    https://www.amazon.com/Second-After-.../dp/0765327252

    Have any of y'all watched "Naked and Afraid"? They drop a couple of people off somewhere remote, no clothes, just one item each, and they try to survive for three weeks. They usually bring a firestarter, a knife, or a pot. I haven't watched it a lot, but from memory they usually lose 15-20 pounds over three weeks. Very few thrive enough to think they could go on for any length of time.
    __________________________________________________ ______
    Smarter than the average bear.
    ___________________________
    For some people, their gun is a tool, and they are the weapon.

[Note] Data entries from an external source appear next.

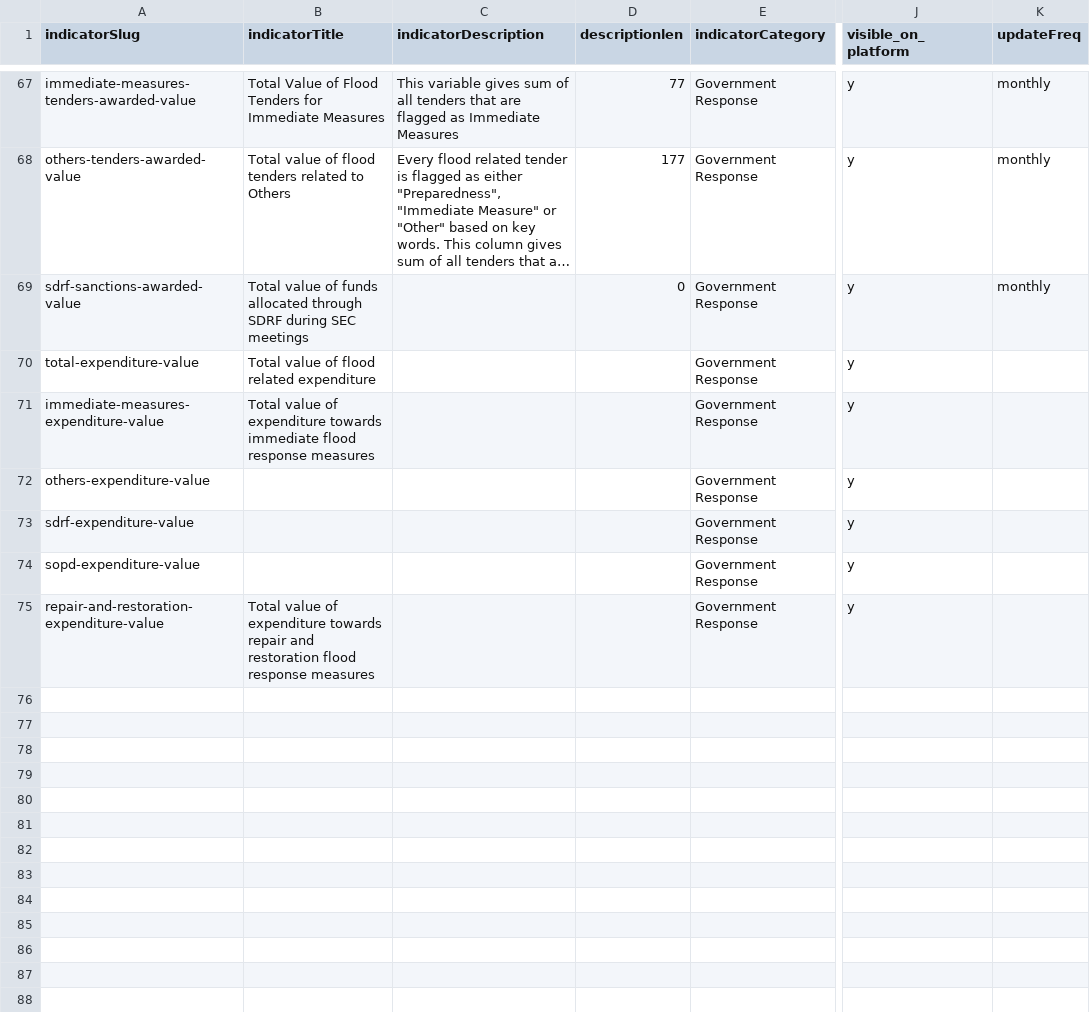
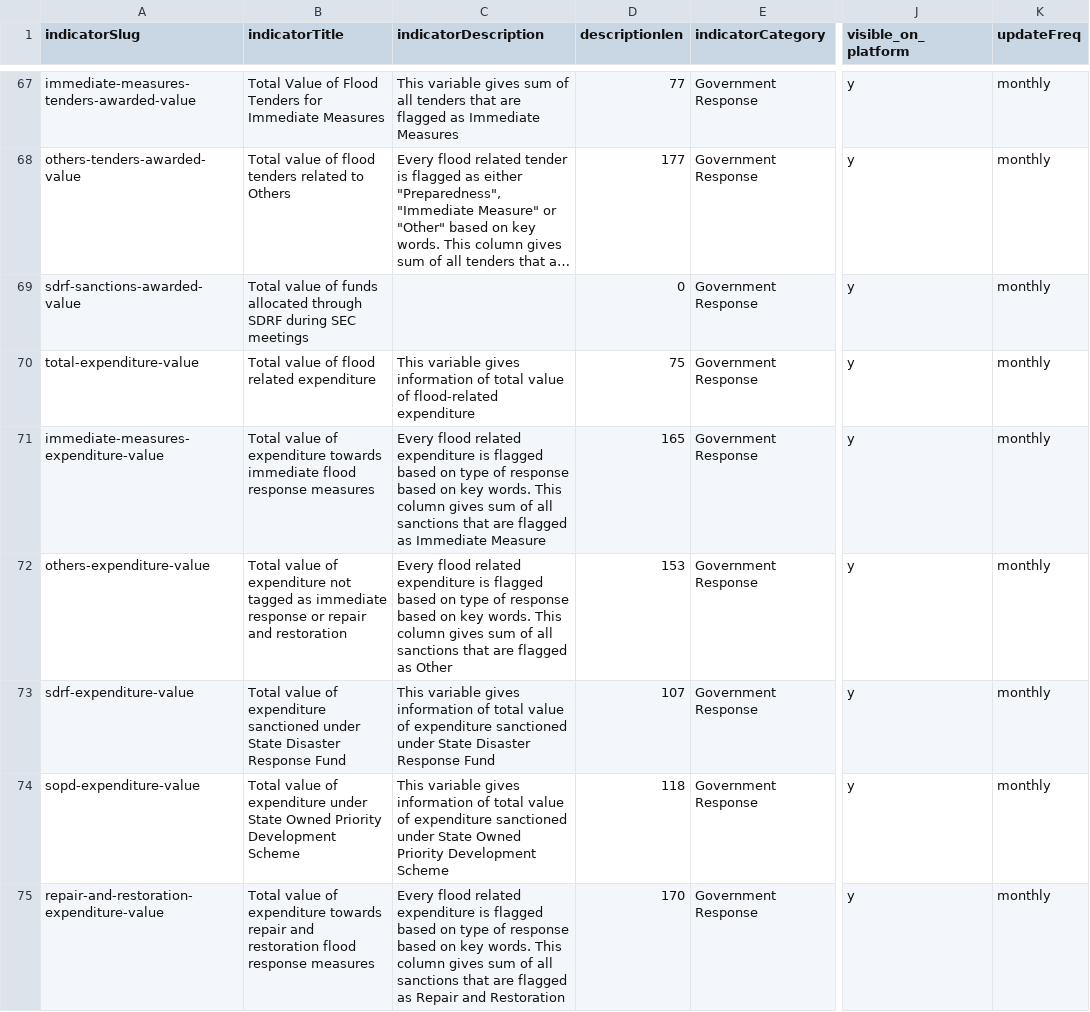
Before and after one commit to CivicDataLab/IDS-DRR-Data-Management, a CSV file: layer/assets/indicators/Assam_indicators.csv, drawn as a sheet; only a part is shown, gaps mark what is left out; long unchanged cells end in …; the diff names each change by its address in the sheet, - before the commit and + after, or states it on an @@ line.

Commit message:
update indicators with titles and description

```diff
--- a/layer/assets/indicators/Assam_indicators.csv
+++ b/layer/assets/indicators/Assam_indicators.csv
-C70 (indicatorDescription): (empty)
+C70 (indicatorDescription): This variable gives information of total value of flood-related expenditure
-D70 (descriptionlen): (empty)
+D70 (descriptionlen): 75
-K70:K75 (updateFreq): (empty)
+K70:K75 (updateFreq): monthly
-C71 (indicatorDescription): (empty)
+C71 (indicatorDescription): Every flood related expenditure is flagged based on type of response based on key words. This column gives sum of all sanctions that are flagged as Immediate Measure
-D71 (descriptionlen): (empty)
+D71 (descriptionlen): 165
-B72 (indicatorTitle): (empty)
+B72 (indicatorTitle): Total value of expenditure not tagged as immediate response or repair and restoration
-C72 (indicatorDescription): (empty)
+C72 (indicatorDescription): Every flood related expenditure is flagged based on type of response based on key words. This column gives sum of all sanctions that are flagged as Other
-D72 (descriptionlen): (empty)
+D72 (descriptionlen): 153
-B73 (indicatorTitle): (empty)
+B73 (indicatorTitle): Total value of expenditure sanctioned under State Disaster Response Fund
-C73 (indicatorDescription): (empty)
+C73 (indicatorDescription): This variable gives information of total value of expenditure sanctioned under State Disaster Response Fund
-D73 (descriptionlen): (empty)
+D73 (descriptionlen): 107
-B74 (indicatorTitle): (empty)
+B74 (indicatorTitle): Total value of expenditure under State Owned Priority Development Scheme
-C74 (indicatorDescription): (empty)
+C74 (indicatorDescription): This variable gives information of total value of expenditure sanctioned under State Owned Priority Development Scheme
-D74 (descriptionlen): (empty)
+D74 (descriptionlen): 118
-C75 (indicatorDescription): (empty)
+C75 (indicatorDescription): Every flood related expenditure is flagged based on type of response based on key words. This column gives sum of all sanctions that are flagged as Repair and Restoration
-D75 (descriptionlen): (empty)
+D75 (descriptionlen): 170
```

    For others, their gun is a weapon, and they are the tool.
    __________________________________________________ ______

  2. #82
    enthusiast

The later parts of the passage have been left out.